▶ REQUIRED ACTION
Check every line of the data below for "usepackage". Copy each one that has it.

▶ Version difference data
********************
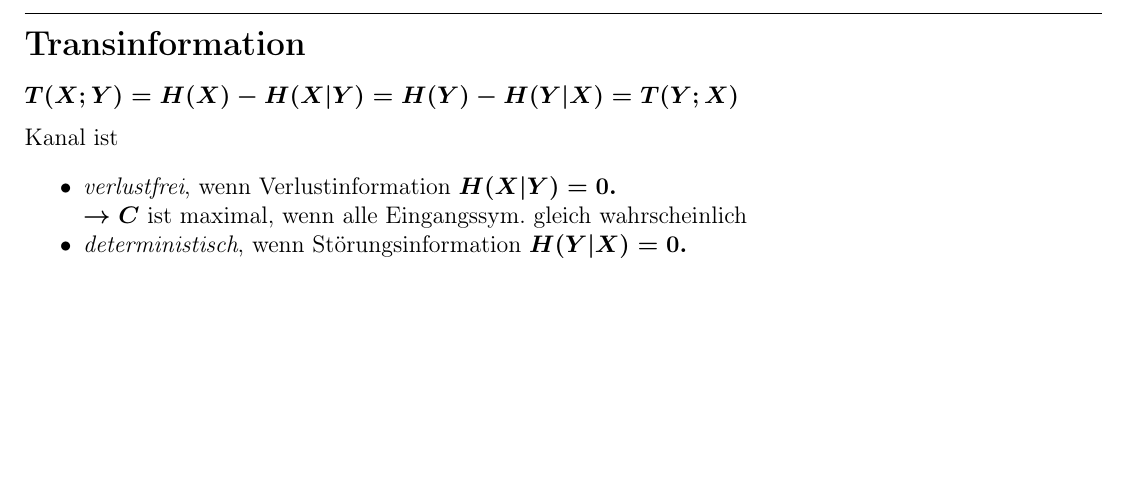
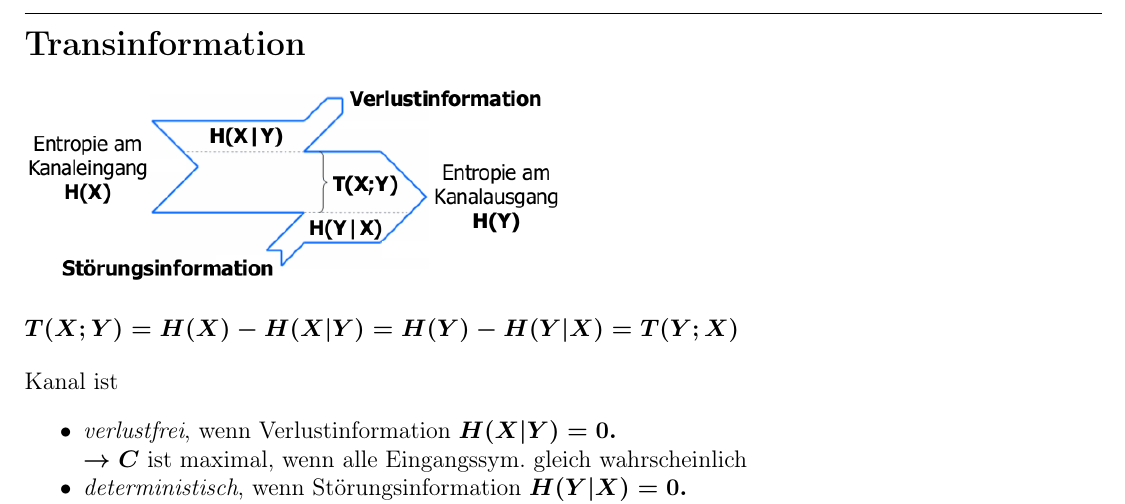
Before and after one commit to janhieber/IDfosa, a LaTeX document (fosa.tex, which reads ID02.tex): part of page 3 of 7, cut so that both start at the same text, the shorter picture padded with empty space. Compiled offline with pdfLaTeX.

Commit message:
Add Transinformation image.

```diff
--- a/ID02.tex
+++ b/ID02.tex
@@ -53,6 +53,7 @@ für $ \frac{S}{N} \gg 1 $:
 \]
 
 \subsection*{Transinformation}
+\includegraphics[width=0.5\textwidth]{transinformation}
 \[
     T(X; Y) = H(X) - H(X | Y) = H(Y) - H(Y | X) = T(Y; X)
 \]
--- a/fosa.tex
+++ b/fosa.tex
@@ -4,6 +4,7 @@
 \usepackage[utf8]{inputenc}
 \usepackage[ngerman]{babel}
 \usepackage[T1]{fontenc}
+\usepackage{graphicx}
 \usepackage{multicol}
 % option fleqn to align equations to the left
 \usepackage[fleqn]{amsmath}
```
Also changed, not shown: IDfosa.pdf, transinformation.png (added).
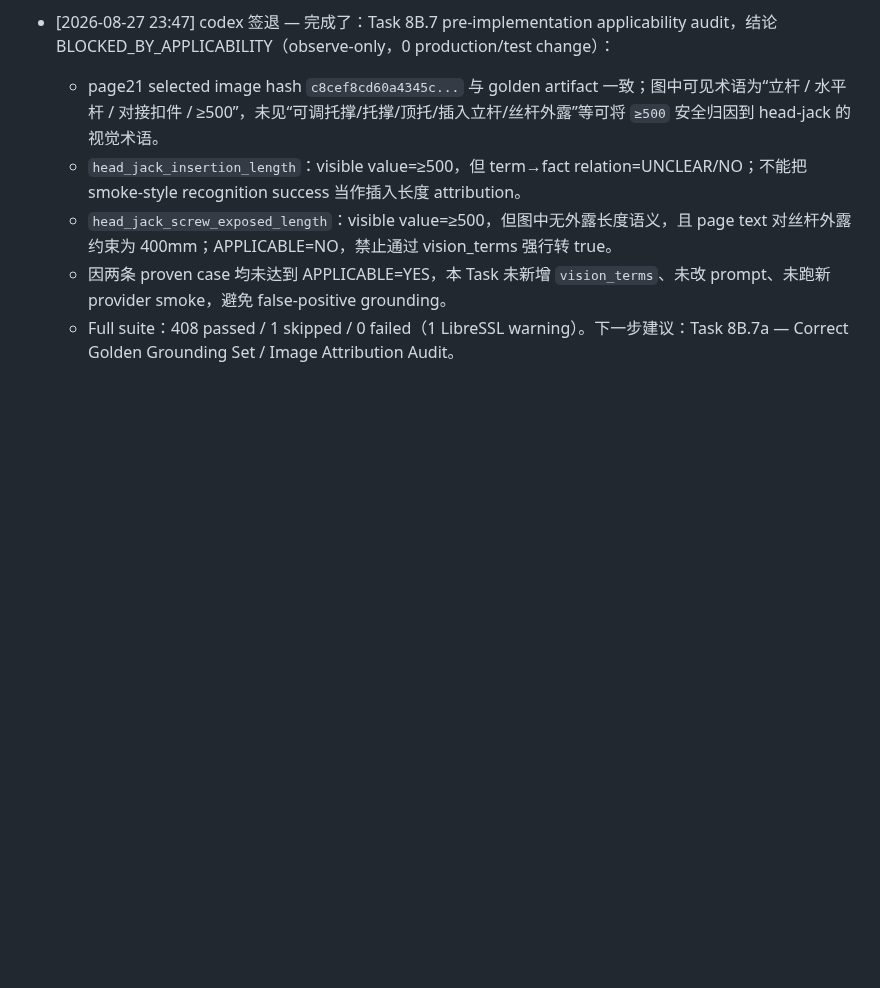
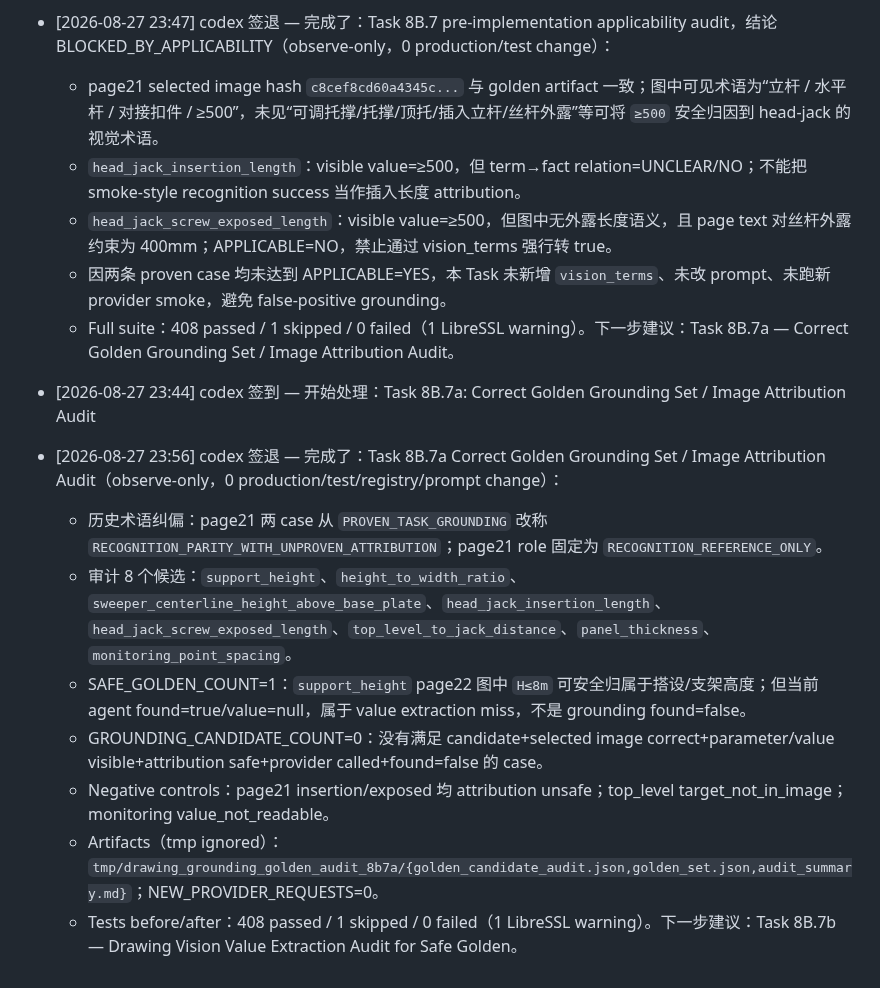
Before and after one commit to TT77517/high-formwork-review, a Markdown page: PROGRESS.md, the part around the change. Drawn GitHub-style; blank space fills up the shorter version.

Commit message:
docs: audit safe drawing grounding golden set

```diff
--- a/PROGRESS.md
+++ b/PROGRESS.md
@@ -740,3 +740,14 @@
   - `head_jack_screw_exposed_length`：visible value=≥500，但图中无外露长度语义，且 page text 对丝杆外露约束为 400mm；APPLICABLE=NO，禁止通过 vision_terms 强行转 true。
   - 因两条 proven case 均未达到 APPLICABLE=YES，本 Task 未新增 `vision_terms`、未改 prompt、未跑新 provider smoke，避免 false-positive grounding。
   - Full suite：408 passed / 1 skipped / 0 failed（1 LibreSSL warning）。下一步建议：Task 8B.7a — Correct Golden Grounding Set / Image Attribution Audit。
+
+- [2026-08-27 23:44] codex 签到 — 开始处理：Task 8B.7a: Correct Golden Grounding Set / Image Attribution Audit
+
+- [2026-08-27 23:56] codex 签退 — 完成了：Task 8B.7a Correct Golden Grounding Set / Image Attribution Audit（observe-only，0 production/test/registry/prompt change）：
+  - 历史术语纠偏：page21 两 case 从 `PROVEN_TASK_GROUNDING` 改称 `RECOGNITION_PARITY_WITH_UNPROVEN_ATTRIBUTION`；page21 role 固定为 `RECOGNITION_REFERENCE_ONLY`。
+  - 审计 8 个候选：`support_height`、`height_to_width_ratio`、`sweeper_centerline_height_above_base_plate`、`head_jack_insertion_length`、`head_jack_screw_exposed_length`、`top_level_to_jack_distance`、`panel_thickness`、`monitoring_point_spacing`。
+  - SAFE_GOLDEN_COUNT=1：`support_height` page22 图中 `H≤8m` 可安全归属于搭设/支架高度；但当前 agent found=true/value=null，属于 value extraction miss，不是 grounding found=false。
+  - GROUNDING_CANDIDATE_COUNT=0：没有满足 candidate+selected image correct+parameter/value visible+attribution safe+provider called+found=false 的 case。
+  - Negative controls：page21 insertion/exposed 均 attribution unsafe；top_level target_not_in_image；monitoring value_not_readable。
+  - Artifacts（tmp ignored）：`tmp/drawing_grounding_golden_audit_8b7a/{golden_candidate_audit.json,golden_set.json,audit_summary.md}`；NEW_PROVIDER_REQUESTS=0。
+  - Tests before/after：408 passed / 1 skipped / 0 failed（1 LibreSSL warning）。下一步建议：Task 8B.7b — Drawing Vision Value Extraction Audit for Safe Golden。
```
********************
▶ RESULT OF THE EXERCISE
 \usepackage[utf8]{inputenc}
 \usepackage[ngerman]{babel}
 \usepackage[T1]{fontenc}
+\usepackage{graphicx}
 \usepackage{multicol}
 \usepackage[fleqn]{amsmath}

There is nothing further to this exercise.